A Curse So Dark & Lonely Book Review
A Curse So Dark & Lonely
This was such an anticipated read for 2019 and I’m so glad as to how fast I could get through it considering how busy my schedule has been the last week or so!
Fall in love, break the curse.
It once seemed so easy to Prince Rhen, the heir to Emberfall. Cursed by a powerful enchantress to repeat the autumn of his eighteenth year over and over, he knew he could be saved if a girl fell for him. But that was before he learned that at the end of each autumn, he would turn into a vicious beast hell-bent on destruction. That was before he destroyed his castle, his family, and every last shred of hope.
Nothing has ever been easy for Harper Lacy. With her father long gone, her mother dying, and her brother barely holding their family together while constantly underestimating her because of her cerebral palsy, she learned to be tough enough to survive. But when she tries to save someone else on the streets of Washington, DC, she’s instead somehow sucked into Rhen’s cursed world.
Break the curse, save the kingdom.
A prince? A monster? A curse? Harper doesn’t know where she is or what to believe. But as she spends time with Rhen in this enchanted land, she begins to understand what’s at stake. And as Rhen realizes Harper is not just another girl to charm, his hope comes flooding back. But powerful forces are standing against Emberfall . . . and it will take more than a broken curse to save Harper, Rhen, and his people from utter ruin.

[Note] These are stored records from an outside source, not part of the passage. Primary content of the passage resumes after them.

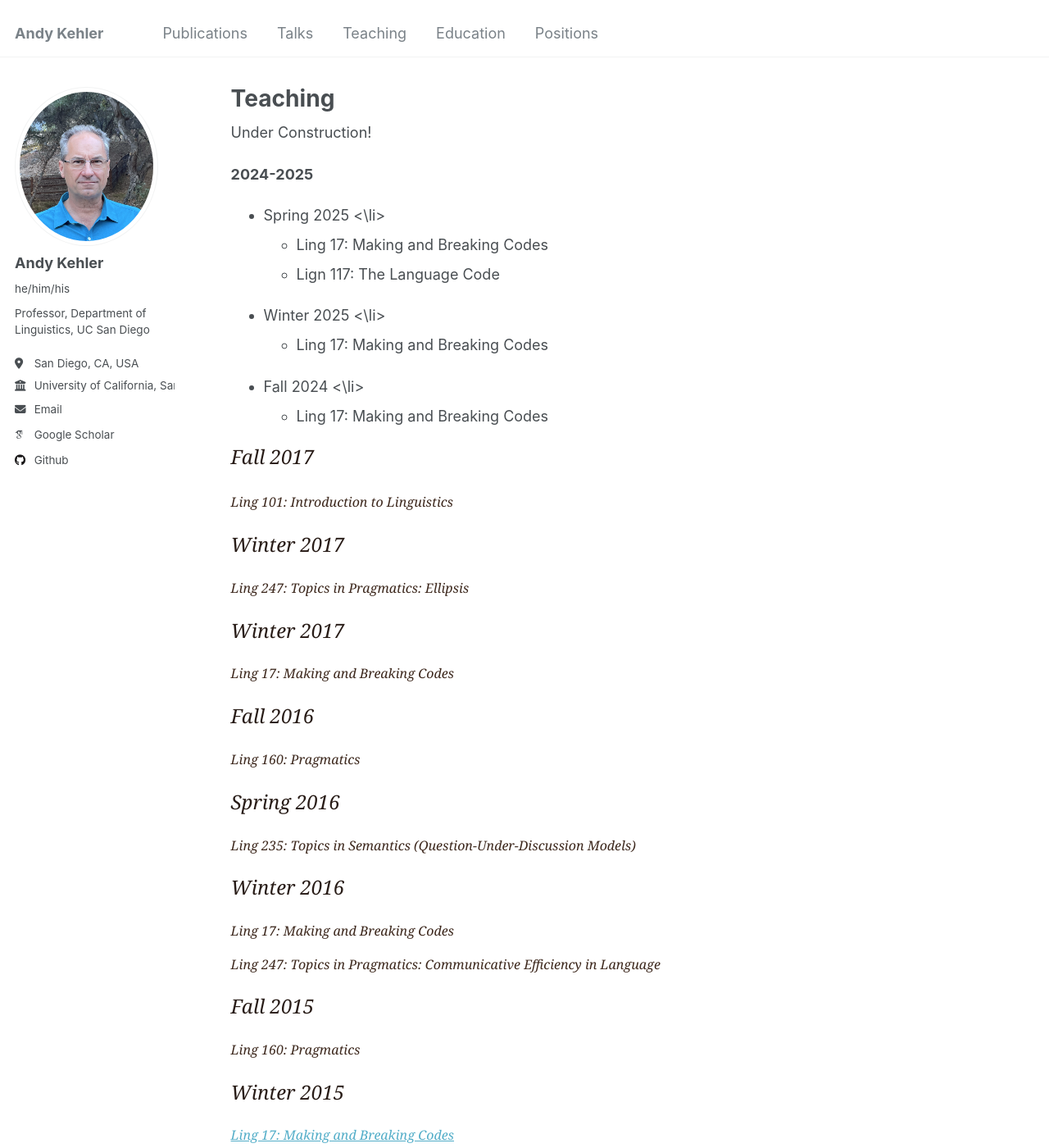
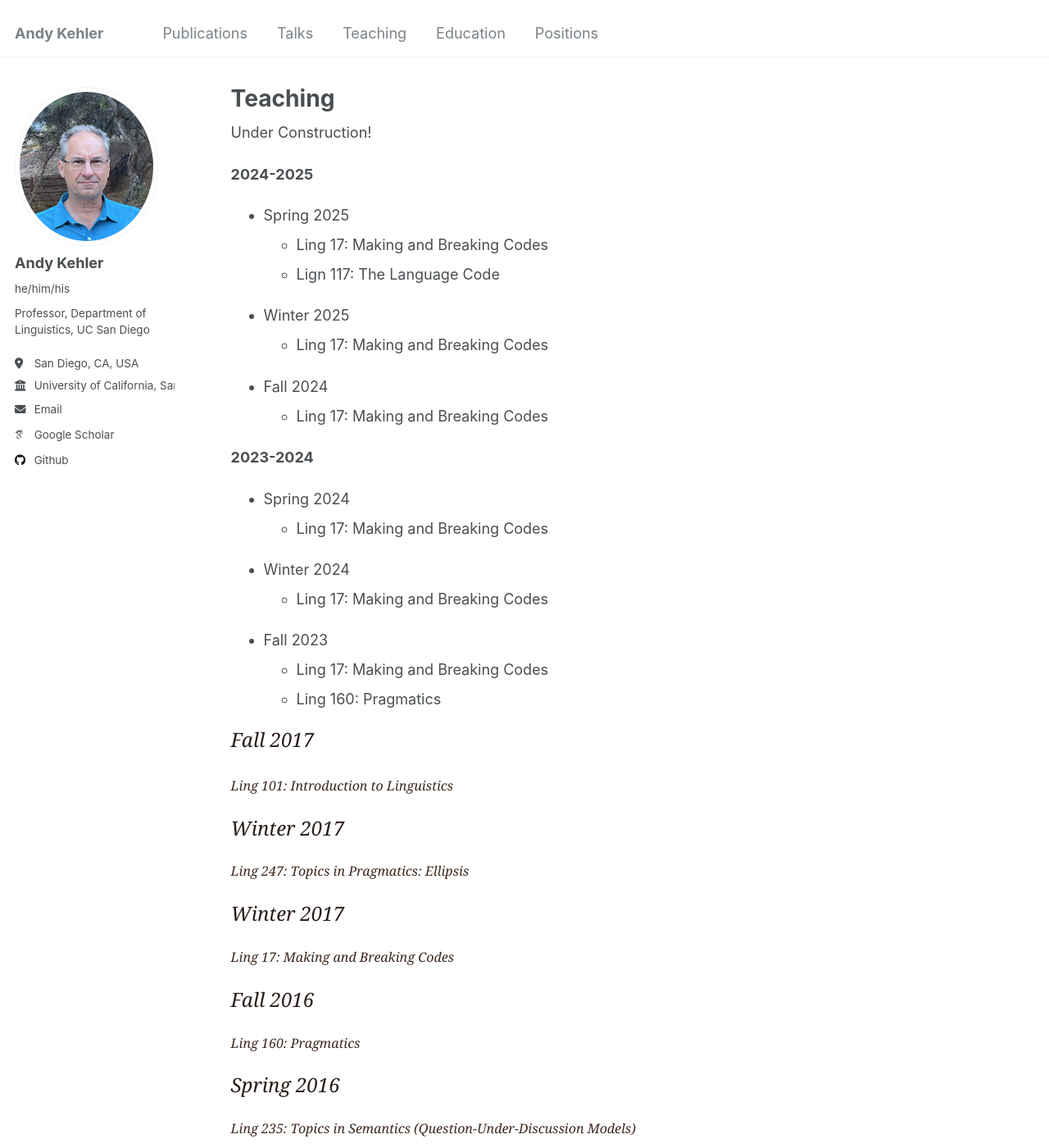
Before and after one commit to akehler/akehler.github.io, a Jekyll site: the page built from _pages/teaching.html, in a window 1280 px wide and 1400 px high. Shown: the whole window at 82% size. Built offline with Jekyll 4.4.1, drawn with Linux system fonts in a browser that asks for light colours; some web fonts are replaced.

Commit message:
Update teaching.html

```diff
--- a/_pages/teaching.html
+++ b/_pages/teaching.html
@@ -14,7 +14,7 @@ Under Construction!
 
 <ul>
 <li>Spring 2025
-<\li>
+</li>
 <ul>
 <li>
 Ling 17: Making and Breaking Codes
@@ -28,7 +28,7 @@ Lign 117: The Language Code
 
 <ul>
 <li>Winter 2025
-<\li>
+</li>
 <ul>
 <li>
 Ling 17: Making and Breaking Codes
@@ -39,10 +39,49 @@ Ling 17: Making and Breaking Codes
 <p></p>
 <ul>
 <li>Fall 2024
-<\li>
+</li>
 <ul>
 <li>
 Ling 17: Making and Breaking Codes
+</li>
+</ul>
+</ul>
+
+<p></p>
+<strong>2023-2024</strong>
+<p></p>
+
+<ul>
+<li>Spring 2024
+</li>
+<ul>
+<li>
+Ling 17: Making and Breaking Codes
+</li>
+</ul>
+</ul>
+<p></p>
+
+<ul>
+<li>Winter 2024
+</li>
+<ul>
+<li>
+Ling 17: Making and Breaking Codes
+</li>
+</ul>
+</ul>
+
+<p></p>
+<ul>
+<li>Fall 2023
+</li>
+<ul>
+<li>
+Ling 17: Making and Breaking Codes
+</li>
+<li>
+Ling 160: Pragmatics
 </li>
 </ul>
 </ul>
```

Rating: ★★★★★ (4.5/5)
Characters & Plot
In this retelling of Beauty & the Beast, we meet the recreated Belle called Harper, who is a young girl with cerebral palsy (I know what that is now! Hello amazing representation!) from a family that’s had it quite rough for a while. Her mum is very sick and slowly dying from cancer and her brother is struggling to make ends meet by doing things he doesn’t want to do in order to keep a certain group of men at bay after their runaway father left them in great debt. So, from the get-go I liked Harper. She’s strong and determined, with a whole lot of moxie, and so confident in herself and her body no matter her cerebral palsy which I really love in this book.
Rhen seems to be the perfect way to depict the Beast in this book, in that his character is just like a perfectly roasted marshmallow that’s secretly gooey on the inside even though it’s got such a hard, arrogant, bastard outer. The other interesting main character was Grey, his commander who ends up having such a pivotal role in this book. I personally am very happy that there weren’t too many love triangle feels because I detest those, and Brigid created such wonderful 3D personalities with great character development. The other side characters were also just as rich and really complimented the overall story.
World Building & Writing
I haven’t read an urban fantasy book in a long time and although we don’t really get to the see as much of the modern 21st century world in this book, it’s quite a constant aspect of the world building as the modern world somehow seamlessly goes on at the same time as the world Harper finds herself in with Grey and Rhen. Almost like the modern world is on the other side or on the same side but in another dimension! I thought that was pretty cool. The culture shock is pretty obvious when Harper joins the less advanced and technological medieval times of Rhen’s world, especially when she struggles with the inability to charge her phone and hold onto the only pieces of her previous life she can access.
Another great part of the world building I found with Brigid Kemmerer’s writing was how obvious the change in dialect and speech were once Harper crossed over too. Coming from Washington DC with what I assumed was a typical American accent, Harper’s dialogue was vastly different to Grey’s and Rhen’s which I pictured as having pretty fancy British accents. The way someone speaks in a book is so important and this book can seriously attest to that. Unfortunately, this was also the book’s downfall because it began to annoy me a little. I’m sorry but it just got on my nerves sometimes how different they spoke, also that the book, in general, didn’t have that oompf I always want. Yes I wanted to keep reading but I wasn’t completely on the edge of my bed and craving another chapter (although again, that could just be me).
In general, I found Brigid’s writing amazing. It was so cohesive, easy to read, and also a huge improvement from one of her earlier paranormal novels I’ve read in the last 6 months called Spark. What I loved most about this retelling was that I seriously didn’t know what was going to happen next. Not all retellings end in the same way the original did and I felt like I wasn’t too sure where the plot would take me and that’s so exciting.
Retelling Score: Successful or Not?
Overall, it was such an enjoyable book and makes me feel excitement rather than dread at the thought of ‘another ya fairy tale retelling’ because this was written so well. Highly recommend this novel and I can’t wait to read way more of Brigid’s work in the future. Definitely Succesful!
Until next time,
Huge thanks to Bloomsbury Australia for kindly me sending me this stunning ARC copy (featured above) in exchange for an honest review.